2) Use your cell phone or good old pen and paper – A better means of dialogue between hearing and deaf individuals is typing or writing things down. They are quite simple and effective means of communication.
3) Try your best to not stare/gawk at the Deaf – I get it, you may be fascinated by two individuals rapidly signing to one another and watching their expressive faces. But blatantly staring at two signers converse is equivalent to you walking up to two people talking and listening in on their conversation. It is quite rude.

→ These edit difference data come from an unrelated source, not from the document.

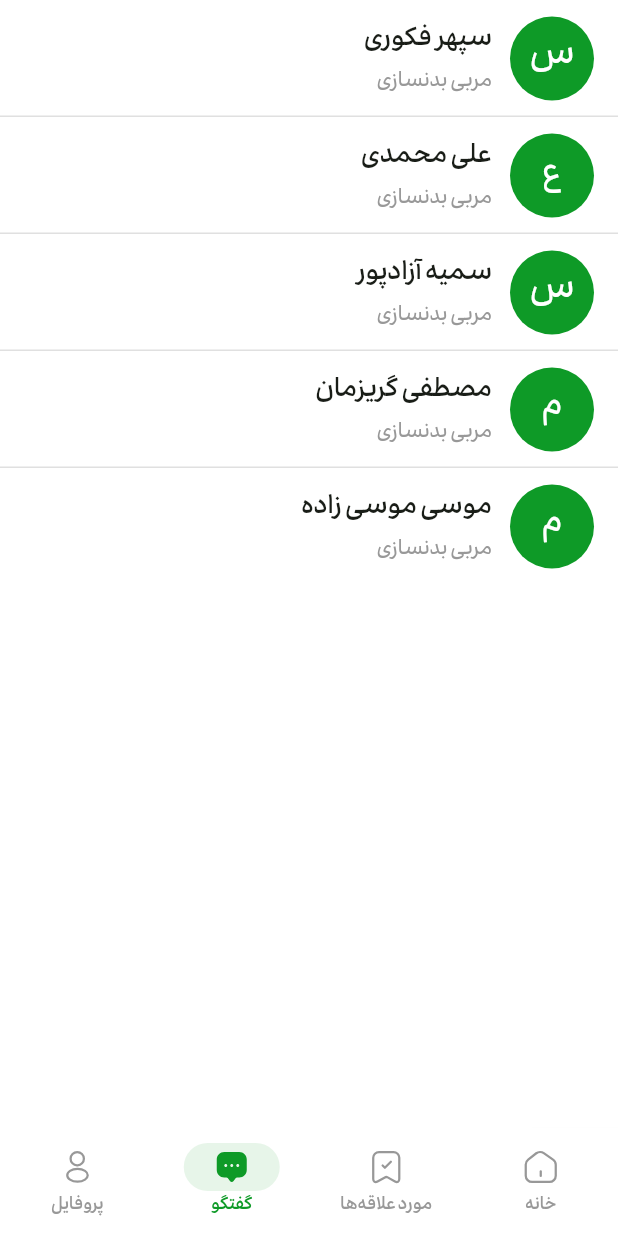
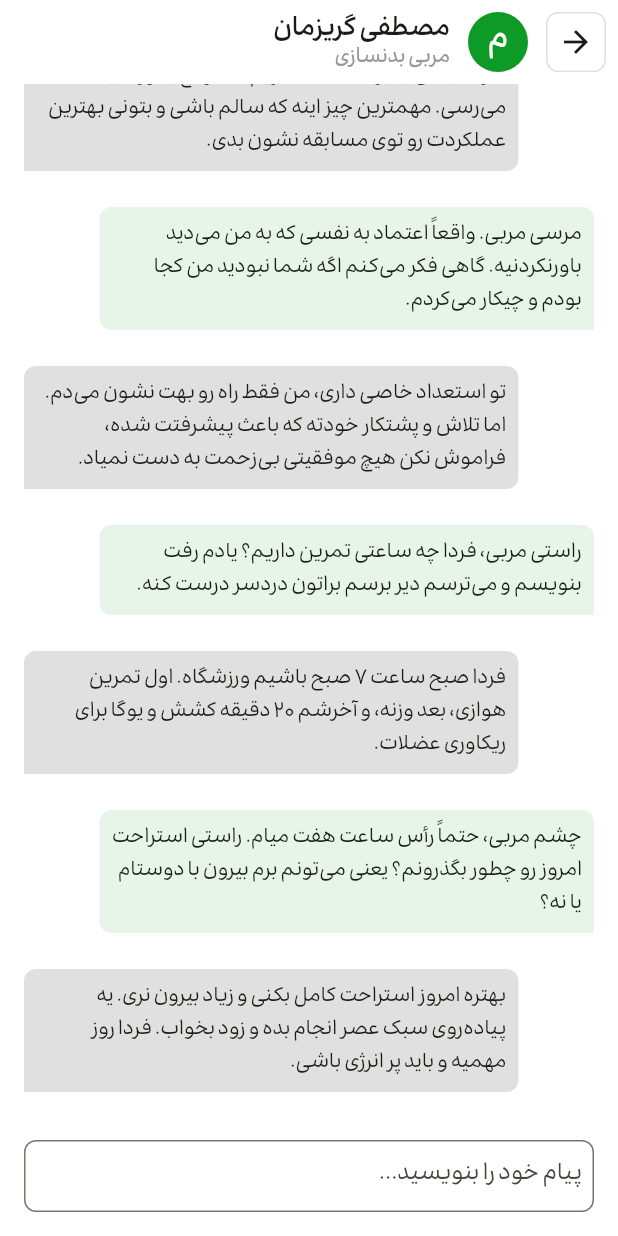
Before and after one commit to SepehrFakoori/sport_flutter_app, a Flutter app: the ChatsPage screen opened by its route, after a tap on an icon or button, on a phone screen of 412 x 824 dp. Run offline on Flutter 3.47's test engine with Material 3 defaults, Android fonts, the phone set to English and light mode, and no system bars; our stand-ins replace cached_network_image, dio, flutter_svg, go_router, package_info_plus, pretty_dio_logger and 1 more; network calls fail.

Commit message:
ref(chat): refactor chat pages

```diff
--- a/lib/core/l10n/app_localizations.dart
+++ b/lib/core/l10n/app_localizations.dart
@@ -214,6 +214,24 @@ abstract class AppLocalizations {
   /// **'اعلان‌ها'**
   String get home_notifications_icon_tooltip;
 
+  /// No description provided for @chat_list_appbar_title.
+  ///
+  /// In fa, this message translates to:
+  /// **'گفتگوها'**
+  String get chat_list_appbar_title;
+
+  /// No description provided for @chat_list_appbar_subtitle.
+  ///
+  /// In fa, this message translates to:
+  /// **'{count,plural, =0{بدون گفتگو} other{{count} گفتگو}}'**
+  String chat_list_appbar_subtitle(num count);
+
+  /// No description provided for @chat_text_field_hint.
+  ///
+  /// In fa, this message translates to:
+  /// **'پیام خود را بنویسید...'**
+  String get chat_text_field_hint;
+
   /// No description provided for @gender_men_label.
   ///
   /// In fa, this message translates to:
--- a/lib/core/l10n/app_localizations_fa.dart
+++ b/lib/core/l10n/app_localizations_fa.dart
@@ -69,6 +69,23 @@ class AppLocalizationsFa extends AppLocalizations {
   String get home_notifications_icon_tooltip => 'اعلان‌ها';
 
   @override
+  String get chat_list_appbar_title => 'گفتگوها';
+
+  @override
+  String chat_list_appbar_subtitle(num count) {
+    String _temp0 = intl.Intl.pluralLogic(
+      count,
+      locale: localeName,
+      other: '$count گفتگو',
+      zero: 'بدون گفتگو',
+    );
+    return '$_temp0';
+  }
+
+  @override
+  String get chat_text_field_hint => 'پیام خود را بنویسید...';
+
+  @override
   String get gender_men_label => 'ویژه آقایان';
 
   @override
--- a/lib/core/l10n/intl_fa.arb
+++ b/lib/core/l10n/intl_fa.arb
@@ -23,6 +23,11 @@
     "home_search_icon_tooltip": "جستوجو",
     "home_notifications_icon_tooltip": "اعلان\u200Cها",
 
+    "chat_list_appbar_title": "گفتگوها",
+    "chat_list_appbar_subtitle": "{count,plural, =0{بدون گفتگو} other{{count} گفتگو}}",
+
+    "chat_text_field_hint": "پیام خود را بنویسید...",
+
     "gender_men_label": "ویژه آقایان",
     "gender_women_label": "ویژه بانوان",
 
--- a/lib/core/router/app_router.dart
+++ b/lib/core/router/app_router.dart
@@ -3,6 +3,7 @@ import 'package:flutter/services.dart';
 import 'package:go_router/go_router.dart';
 import 'package:sport_flutter_app/core/router/app_routes.dart';
 import 'package:sport_flutter_app/core/ui/screens/main_page.dart';
+import 'package:sport_flutter_app/features/chat/presentations/chat_page.dart';
 import 'package:sport_flutter_app/features/chat/presentations/chats_page.dart';
 import 'package:sport_flutter_app/features/home/presentations/home_page.dart';
 import 'package:sport_flutter_app/features/user/presentations/profile_page.dart';
@@ -55,5 +56,10 @@ final GoRouter routerConfig = GoRouter(
       path: AppRoutes.profile.path,
       builder: (context, state) => ProfilePage(),
     ),
+    GoRoute(
+      path: AppRoutes.chat.path,
+      name: AppRoutes.chat.name,
+      builder: (context, state) => ChatPage(),
+    ),
   ],
 );
--- a/lib/core/router/app_routes.dart
+++ b/lib/core/router/app_routes.dart
@@ -9,6 +9,7 @@ sealed class AppRoutes {
   static const home = AppRoute(name: 'home', path: '/');
   static const page1 = AppRoute(name: 'page-1', path: '/1');
   static const chats = AppRoute(name: 'chats', path: '/chats');
+  static const chat = AppRoute(name: 'chat', path: '/chat');
   static const account = AppRoute(name: 'account', path: '/account');
   static const profile = AppRoute(name: 'profile', path: '/profile');
 }
--- /dev/null
+++ b/lib/features/chat/presentations/chat_page.dart
@@ -0,0 +1,97 @@
+import 'package:flutter/material.dart';
+import 'package:sport_flutter_app/core/extensions/build_context_extensions.dart';
+import 'package:sport_flutter_app/core/ui/widgets/app_circle_avatar.dart';
+import 'package:sport_flutter_app/core/ui/widgets/app_text_form_field.dart';
+import 'package:sport_flutter_app/features/chat/presentations/widgets/chat_bubble.dart';
+
+class ChatPage extends StatelessWidget {
+  const ChatPage({super.key});
+
+  @override
+  Widget build(BuildContext context) {
+    final List<String> messages = [
+      "سلام مربی! تمرین امروز رو چطور شروع کنم؟",
+      "سلام پسر جان. اول ۱۵ دقیقه نرمش سبک و حرکات کششی انجام بده، بعد برو سراغ وزنه‌ها.",
+      "باشه مربی. راستی دیروز نتونستم تمرین کنم، کمرم کمی درد می‌کرد.",
+      "درد کمر جای نگرانی نداره؟ مگه نگفتم همیشه حرکات رو اصولی انجام بده تا آسیب نبینی.",
+      "نه دردش زیاد نیست، فقط یه کمی احساس خستگی می‌کنم. فکر می‌کنم زیاده‌روی کردم.",
+      "باشه امروز سبک‌تر تمرین کن. هیچوقت نباید به بدن خودت آسیب بزنی، حرفه‌ای بودن یعنی بدونی کی باید کم بگیری.",
+      "چشم مربی. راستی مسابقه هفته دیگه چه برنامه‌ای داریم؟ خیلی استرس دارم نمی‌دونم چطور خودمو آماده کنم.",
+      "برنامه دقیق رو برات می‌فرستم. مهمترین چیز آرامش روانیه. باید به توانایی‌هات اعتماد کنی چون من تو رو به خوبی می‌شناسم.",
+      "مرسی مربی. واقعاً از همه زحماتتون ممنونم. بدون راهنمایی شما من هیچوقت نمی‌تونستم به این مرحله برسم.",
+      "خواهش می‌کنم، این وظیفه منه. وظیفه من اینه که بهترین ورزشکار رو از وجود تو پرورش بدم و بهت کمک کنم به اهدافت برسی.",
+      "راستی مربی، نظرتون راجع به رژیم جدیدم چیه؟ می‌خوام یه کم وزن کم کنم ولی نمی‌دونم درست تصمیم گرفتم یا نه.",
+      "رژیم تو رو خودم کنترل می‌کنم، لطفاً خودسرانه هیچ تغییری توش نده. کاهش وزن بی‌برنامه باعث ضعف عضلانی و تحلیل رفتنش می‌شه و برات خطرناکه.",
+      "باشه مربی، حتماً طبق برنامتون پیش می‌رم. فقط نگرانم که به وزن ایده‌آل برسم یا نه چون مسابقه نزدیکه و هنوز چند کیلو مونده.",
+      "نگران نباش، با برنامه‌ای که داریم به موقع به وزن ایده‌آلت می‌رسی. مهمترین چیز اینه که سالم باشی و بتونی بهترین عملکردت رو توی مسابقه نشون بدی.",
+      "مرسی مربی. واقعاً اعتماد به نفسی که به من می‌دید باورنکردنیه. گاهی فکر می‌کنم اگه شما نبودید من کجا بودم و چیکار می‌کردم.",
+      "تو استعداد خاصی داری، من فقط راه رو بهت نشون می‌دم. اما تلاش و پشتکار خودته که باعث پیشرفتت شده، فراموش نکن هیچ موفقیتی بی‌زحمت به دست نمیاد.",
+      "راستی مربی، فردا چه ساعتی تمرین داریم؟ یادم رفت بنویسم و می‌ترسم دیر برسم براتون دردسر درست کنه.",
+      "فردا صبح ساعت ۷ صبح باشیم ورزشگاه. اول تمرین هوازی، بعد وزنه، و آخرشم ۲۰ دقیقه کشش و یوگا برای ریکاوری عضلات.",
+      "چشم مربی، حتماً رأس ساعت هفت میام. راستی استراحت امروز رو چطور بگذرونم؟ یعنی می‌تونم برم بیرون با دوستام یا نه؟",
+      "بهتره امروز استراحت کامل بکنی و زیاد بیرون نری. یه پیاده‌روی سبک عصر انجام بده و زود بخواب. فردا روز مهمیه و باید پر انرژی باشی.",
+    ];
+
+    return Scaffold(
+      appBar: AppBar(
+        title: Row(
+          spacing: 12,
+          children: [
+            AppCircleAvatar(username: 'مصطفی گریزمان', radius: 20),
+            Column(
+              mainAxisAlignment: .center,
+              crossAxisAlignment: .start,
+              children: [
+                Text(
+                  'مصطفی گریزمان',
+                  style: context.textTheme.headlineSmall?.copyWith(
+                    fontWeight: .w600,
+                    height: 1.2,
+                  ),
+                ),
+                Text(
+                  'مربی بدنسازی',
+                  style: context.textTheme.bodyMedium?.copyWith(
+                    fontWeight: .w500,
+                    color: context.colors.textSecondary,
+                    height: 1,
+                  ),
+                ),
+              ],
+            ),
+          ],
+        ),
+        titleSpacing: 4,
+      ),
+      body: SafeArea(
+        child: Column(
+          children: [
+            Expanded(
+              child: ListView.separated(
+                reverse: true,
+                padding: EdgeInsets.fromLTRB(16, 16, 16, 96),
+                itemBuilder: (context, index) =>
+                    ChatBubble(messages: messages, index: index),
+                separatorBuilder: (context, index) => SizedBox(height: 24),
+                itemCount: 20,
+              ),
+            ),
+          ],
+        ),
+      ),
+      floatingActionButton: Container(
+        padding: EdgeInsets.symmetric(horizontal: 16, vertical: 16),
+        color: context.colors.background,
+        child: AppTextFormField(
+          hintText: context.l10n.chat_text_field_hint,
+          maxLines: 6,
+          minLines: 1,
+          keyboardType: .multiline,
+          textInputAction: .newline,
+        ),
+      ),
+      floatingActionButtonLocation: .miniCenterDocked,
+      floatingActionButtonAnimator: .scaling,
+    );
+  }
+}
--- a/lib/features/chat/presentations/chats_page.dart
+++ b/lib/features/chat/presentations/chats_page.dart
@@ -1,4 +1,7 @@
 import 'package:flutter/material.dart';
+import 'package:go_router/go_router.dart';
+import 'package:sport_flutter_app/core/extensions/build_context_extensions.dart';
+import 'package:sport_flutter_app/core/router/app_routes.dart';
 import 'package:sport_flutter_app/core/ui/widgets/app_divider.dart';
 import 'package:sport_flutter_app/features/chat/presentations/widgets/chat_list_tile.dart';
 
@@ -16,7 +19,27 @@ class ChatsPage extends StatelessWidget {
     ];
 
     return Scaffold(
+      appBar: AppBar(
+        title: Column(
+          crossAxisAlignment: .start,
+          children: [
+            Text(
+              context.l10n.chat_list_appbar_title,
+              style: context.textTheme.headlineMedium?.copyWith(
+                color: context.colors.primary,
+                fontWeight: .w700,
+              ),
+            ),
+            Text(context.l10n.chat_list_appbar_subtitle(5)),
+          ],
+        ),
+        titleTextStyle: context.textTheme.bodyMedium?.copyWith(
+          color: context.colors.textSecondary,
+        ),
+      ),
       body: SafeArea(
+        child: SingleChildScrollView(
+          physics: const AlwaysScrollableScrollPhysics(),
           child: Column(
             children: [
               ListView.separated(
@@ -25,6 +48,9 @@ class ChatsPage extends StatelessWidget {
                 itemBuilder: (context, index) => ChatListTile(
                   username: usernames[index],
                   subtitle: 'مربی بدنسازی',
+                  onTap: () {
+                    context.pushNamed(AppRoutes.chat.name!);
+                  },
                 ),
                 separatorBuilder: (context, index) =>
                     const AppDivider(endIndent: 0, indent: 0),
@@ -33,6 +59,7 @@ class ChatsPage extends StatelessWidget {
             ],
           ),
         ),
+      ),
     );
   }
 }
--- /dev/null
+++ b/lib/features/chat/presentations/widgets/chat_bubble.dart
@@ -0,0 +1,39 @@
+import 'package:flutter/material.dart';
+import 'package:sport_flutter_app/core/extensions/build_context_extensions.dart';
+
+class ChatBubble extends StatelessWidget {
+  final int index;
+
+  const ChatBubble({super.key, required this.messages, required this.index});
+
+  final List<String> messages;
+
+  @override
+  Widget build(BuildContext context) {
+    return Row(
+      mainAxisAlignment: index % 2 == 0 ? .end : .start,
+      children: [
+        Flexible(
+          child: Container(
+            padding: EdgeInsets.all(8),
+            constraints: BoxConstraints(maxWidth: context.deviceWidth * 0.8),
+            decoration: BoxDecoration(
+              borderRadius: BorderRadius.circular(8).copyWith(
+                bottomRight: index % 2 == 0 ? Radius.circular(8) : Radius.zero,
+                bottomLeft: index % 2 == 0 ? Radius.zero : Radius.circular(8),
+              ),
+              color: index % 2 == 0
+                  ? context.colors.divider
+                  : context.colors.surface,
+            ),
+            child: Text(
+              messages.reversed.toList()[index],
+              overflow: .visible,
+              textAlign: .start,
+            ),
+          ),
+        ),
+      ],
+    );
+  }
+}
--- a/lib/features/chat/presentations/widgets/chat_list_tile.dart
+++ b/lib/features/chat/presentations/widgets/chat_list_tile.dart
@@ -5,17 +5,22 @@ import 'package:sport_flutter_app/core/ui/widgets/app_circle_avatar.dart';
 class ChatListTile extends StatelessWidget {
   final String username;
   final String subtitle;
+  final GestureTapCallback? onTap;
+  final GestureLongPressCallback? onLongPress;
 
   const ChatListTile({
     super.key,
     required this.username,
     required this.subtitle,
+    this.onTap,
+    this.onLongPress,
   });
 
   @override
   Widget build(BuildContext context) {
     return ListTile(
-      onTap: () {},
+      onTap: onTap,
+      onLongPress: onLongPress,
       contentPadding: EdgeInsets.symmetric(vertical: 4, horizontal: 16),
       horizontalTitleGap: 12,
       titleAlignment: ListTileTitleAlignment.center,
```
Lines whose indentation alone changed are shown as unchanged.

4) Talk to the Deaf person and not to the interpreter – It is common courtesy to face and talk towards a person, hearing or deaf. Sometimes an interpreter is present to communicate with a Deaf person effectively. In this situation, continue to face the Deaf individual and talk towards them. Do not solely address and speak with the interpreter during the conversation. After all, you are trying to talk to the Deaf individual not the interpreter.
We Are All Human Beings
In the end, treat the Deaf like you would treat anyone else. We are all human. We are social creatures by nature and crave for interaction. Everyone deserves respect and dignity and Deaf people are just like anyone else and have feelings too.
To make an extra effort, you can learn some basic signs such as “hello,” “how are you?”, and “thank you.” You can make a Deaf person’s day if you try and put effort into communicating with them. So, don’t be afraid to interact with a Deaf person. I highly encourage those that are learning ASL to attend Deaf cultural events. You can always look up for the nearest Deaf club or association in your area. Attending Deaf events can be daunting, especially if you’re doing this alone, but immersing yourself in the Deaf community is the only way to improve your ASL skills.
I was so happy that decided to take the one year of ASL courses in college. It is truly an amazing journey to learn about Deaf culture and their beautiful language. I encourage you to read up on the history of the Deaf in your country. The Deaf are often overlooked and deserve more attention to their rights and needs.